An orthophoto is an aerial image that has been corrected for the effects of camera lens tilt and other aberrations, image scale variations and displacement of objects due to ground relief. Images are seamlessly joined to make a map. They can be regenerated at any scale and have their colour or contrast enhanced so that the user has the double benefit of a map’s positional accuracy and the detailed visual information of a photograph.
Making an orthophoto involves five basic steps: (1) aerial photography using sensors aboard aircraft or on satellites, (2) rectifying the image using ground control points, (3) joining images in a mosaic and removing seams, (4) compiling the orthophoto with title block, imagery source diagram and origin of the imagery, and (5) printing on high quality printers.
Antarctic weather, availability of logistics and personnel, and the short time span when rocky areas are free of snow severely limit opportunities for Antarctic aerial photography. Aerial photographs of Australia’s Antarctic stations are obtained as regularly as possible to ensure current records of station surroundings and buildings.
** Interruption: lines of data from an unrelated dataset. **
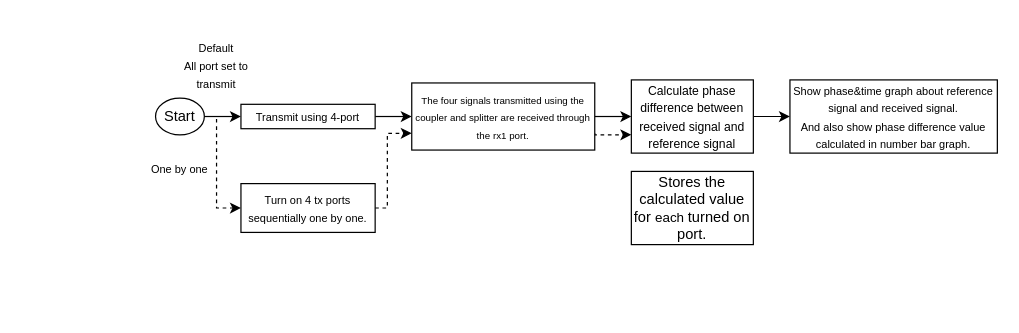
Earlier version of the draw.io diagram 4-port Sync.drawio (Yoo-jung/Beamforming). Source tidied: cells renumbered, new cells numbered last; positions are measured from the earlier drawing's top-left corner, leaving out a move shared by most shapes. Both pictures are drawn from the tidied source at 122%, with x=0, y=0 at pixel (143, 46).
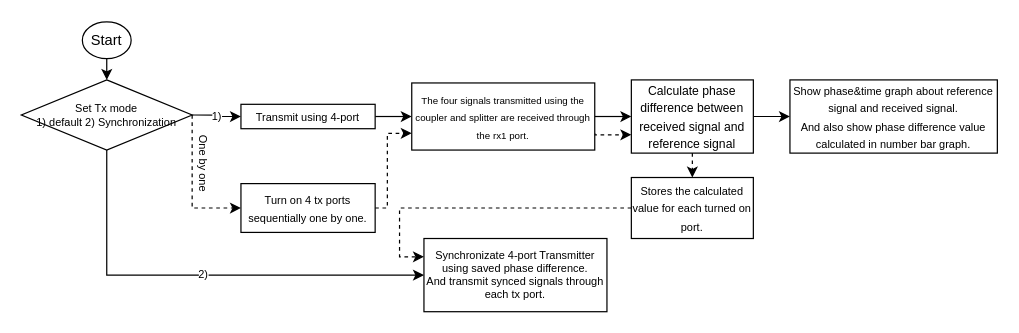
The same diagram, later.

The change refers to these unchanged cells:
```xml
<mxCell id="6" value="&lt;font style=&quot;font-size: 9px;&quot;&gt;Transmit using 4-port&lt;/font&gt;" style="rounded=0;whiteSpace=wrap;html=1;" parent="1" vertex="1">
  <mxGeometry x="80" y="47" width="110" height="20" as="geometry" />
</mxCell>
<mxCell id="11" value="&lt;font style=&quot;font-size: 10px;&quot;&gt;Calculate phase difference between received signal and reference signal&lt;/font&gt;" style="rounded=0;whiteSpace=wrap;html=1;" parent="1" vertex="1">
  <mxGeometry x="400" y="27" width="100" height="60" as="geometry" />
</mxCell>
<mxCell id="15" value="&lt;font style=&quot;font-size: 9px;&quot;&gt;Turn on 4 tx ports sequentially one by one.&lt;/font&gt;" style="rounded=0;whiteSpace=wrap;html=1;" parent="1" vertex="1">
  <mxGeometry x="80" y="112" width="110" height="40" as="geometry" />
</mxCell>
```

The edit, as a diff of the source:
```diff
@@
-    <mxCell id="2" style="edgeStyle=orthogonalEdgeStyle;rounded=0;jettySize=auto;html=1;exitX=1;exitY=0.5;exitDx=0;exitDy=0;entryX=0;entryY=0.5;entryDx=0;entryDy=0;" parent="1" edge="1" source="4" target="6">
-      <mxGeometry relative="1" as="geometry" />
-    </mxCell>
-    <mxCell id="3" style="edgeStyle=orthogonalEdgeStyle;rounded=0;jettySize=auto;html=1;exitX=1;exitY=0.5;exitDx=0;exitDy=0;entryX=0;entryY=0.5;entryDx=0;entryDy=0;dashed=1;" parent="1" edge="1" source="4" target="15">
-      <mxGeometry relative="1" as="geometry">
-        <Array as="points">
-          <mxPoint x="60" y="57" />
-          <mxPoint x="60" y="132" />
-        </Array>
-      </mxGeometry>
-    </mxCell>
+    <mxCell id="18" style="edgeStyle=orthogonalEdgeStyle;rounded=0;jettySize=auto;html=1;exitX=0.5;exitY=1;exitDx=0;exitDy=0;fontSize=9;entryX=0.5;entryY=0;entryDx=0;entryDy=0;" parent="1" edge="1" source="4" target="25">
+      <mxGeometry relative="1" as="geometry" />
+    </mxCell>
     <mxCell id="4" value="Start" style="ellipse;whiteSpace=wrap;html=1;" parent="1" vertex="1">
-      <mxGeometry x="10" y="42" width="40" height="30" as="geometry" />
+      <mxGeometry x="-50" y="-20.5" width="40" height="30" as="geometry" />
     </mxCell>
@@
+    <mxCell id="19" style="edgeStyle=orthogonalEdgeStyle;rounded=0;jettySize=auto;html=1;exitX=0.5;exitY=1;exitDx=0;exitDy=0;entryX=0.5;entryY=0;entryDx=0;entryDy=0;fontSize=9;dashed=1;" parent="1" edge="1" source="11" target="17">
+      <mxGeometry relative="1" as="geometry" />
+    </mxCell>
@@
-    <mxCell id="12" value="&lt;font style=&quot;font-size: 9px;&quot;&gt;Default&lt;br style=&quot;font-size: 9px;&quot;&gt;All port set to transmit&lt;/font&gt;" style="text;html=1;strokeColor=none;fillColor=none;align=center;verticalAlign=middle;whiteSpace=wrap;rounded=0;" parent="1" vertex="1">
-      <mxGeometry x="30" y="-0.5" width="60" height="30" as="geometry" />
-    </mxCell>
@@
-    <mxCell id="16" value="&lt;font style=&quot;font-size: 9px;&quot;&gt;One by one&lt;br&gt;&lt;/font&gt;" style="text;html=1;strokeColor=none;fillColor=none;align=center;verticalAlign=middle;whiteSpace=wrap;rounded=0;" parent="1" vertex="1">
-      <mxGeometry y="84.5" width="60" height="30" as="geometry" />
+    <mxCell id="16" value="&lt;font style=&quot;font-size: 9px;&quot;&gt;One by one&lt;br&gt;&lt;/font&gt;" style="text;html=1;strokeColor=none;fillColor=none;align=center;verticalAlign=middle;whiteSpace=wrap;rounded=0;rotation=90;" parent="1" vertex="1">
+      <mxGeometry x="20" y="87" width="60" height="17.5" as="geometry" />
     </mxCell>
+    <mxCell id="20" style="edgeStyle=orthogonalEdgeStyle;rounded=0;jettySize=auto;html=1;exitX=0;exitY=0.5;exitDx=0;exitDy=0;entryX=0;entryY=0.25;entryDx=0;entryDy=0;fontSize=9;dashed=1;" parent="1" edge="1" source="17" target="21">
+      <mxGeometry relative="1" as="geometry" />
+    </mxCell>
-    <mxCell id="17" value="Stores the calculated value for &lt;font style=&quot;font-size: 11px;&quot;&gt;each &lt;/font&gt;turned on port." style="rounded=0;whiteSpace=wrap;html=1;" parent="1" vertex="1">
-      <mxGeometry x="400" y="102" width="100" height="60" as="geometry" />
+    <mxCell id="17" value="&lt;font style=&quot;font-size: 9px;&quot;&gt;Stores the calculated value for &lt;font style=&quot;font-size: 9px;&quot;&gt;each &lt;/font&gt;turned on port.&lt;/font&gt;" style="rounded=0;whiteSpace=wrap;html=1;" parent="1" vertex="1">
+      <mxGeometry x="400" y="107" width="100" height="50" as="geometry" />
     </mxCell>
+    <mxCell id="21" value="Synchronizate 4-port Transmitter using saved phase difference.&lt;br&gt;And transmit synced signals through each tx port." style="rounded=0;whiteSpace=wrap;html=1;fontSize=9;" parent="1" vertex="1">
+      <mxGeometry x="230" y="157" width="150" height="60" as="geometry" />
+    </mxCell>
+    <mxCell id="22" value="1)" style="edgeStyle=orthogonalEdgeStyle;rounded=0;jettySize=auto;html=1;exitX=1;exitY=0.5;exitDx=0;exitDy=0;entryX=0;entryY=0.5;entryDx=0;entryDy=0;fontSize=9;" parent="1" edge="1" source="25" target="6">
+      <mxGeometry relative="1" as="geometry" />
+    </mxCell>
+    <mxCell id="23" style="edgeStyle=orthogonalEdgeStyle;rounded=0;jettySize=auto;html=1;exitX=1;exitY=0.5;exitDx=0;exitDy=0;entryX=0;entryY=0.5;entryDx=0;entryDy=0;fontSize=9;dashed=1;" parent="1" edge="1" source="25" target="15">
+      <mxGeometry relative="1" as="geometry">
+        <Array as="points">
+          <mxPoint x="40" y="132.5" />
+        </Array>
+      </mxGeometry>
+    </mxCell>
+    <mxCell id="24" value="2)" style="edgeStyle=orthogonalEdgeStyle;rounded=0;jettySize=auto;html=1;exitX=0.5;exitY=1;exitDx=0;exitDy=0;entryX=0;entryY=0.5;entryDx=0;entryDy=0;fontSize=9;" parent="1" edge="1" source="25" target="21">
+      <mxGeometry relative="1" as="geometry" />
+    </mxCell>
+    <mxCell id="25" value="&lt;font style=&quot;font-size: 9px;&quot;&gt;Set Tx mode&lt;br style=&quot;font-size: 9px;&quot;&gt;1) default 2) Synchronization&lt;/font&gt;" style="rhombus;whiteSpace=wrap;html=1;fontSize=9;" parent="1" vertex="1">
+      <mxGeometry x="-100" y="27" width="140" height="57.5" as="geometry" />
+    </mxCell>
```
This Casey station orthophoto map was compiled from aerial photography on 30 December 2000, when rocky areas were relatively snow-free. The photography anticipated the need for a large scale map for remediation of the Thala Valley tip site, which was also mapped in detail from the same aerial photography. The flight coincided with a ground survey of Thala Valley and the road linking the station with ‘old Casey’ and the wharf area.
Mapping Officer, AAD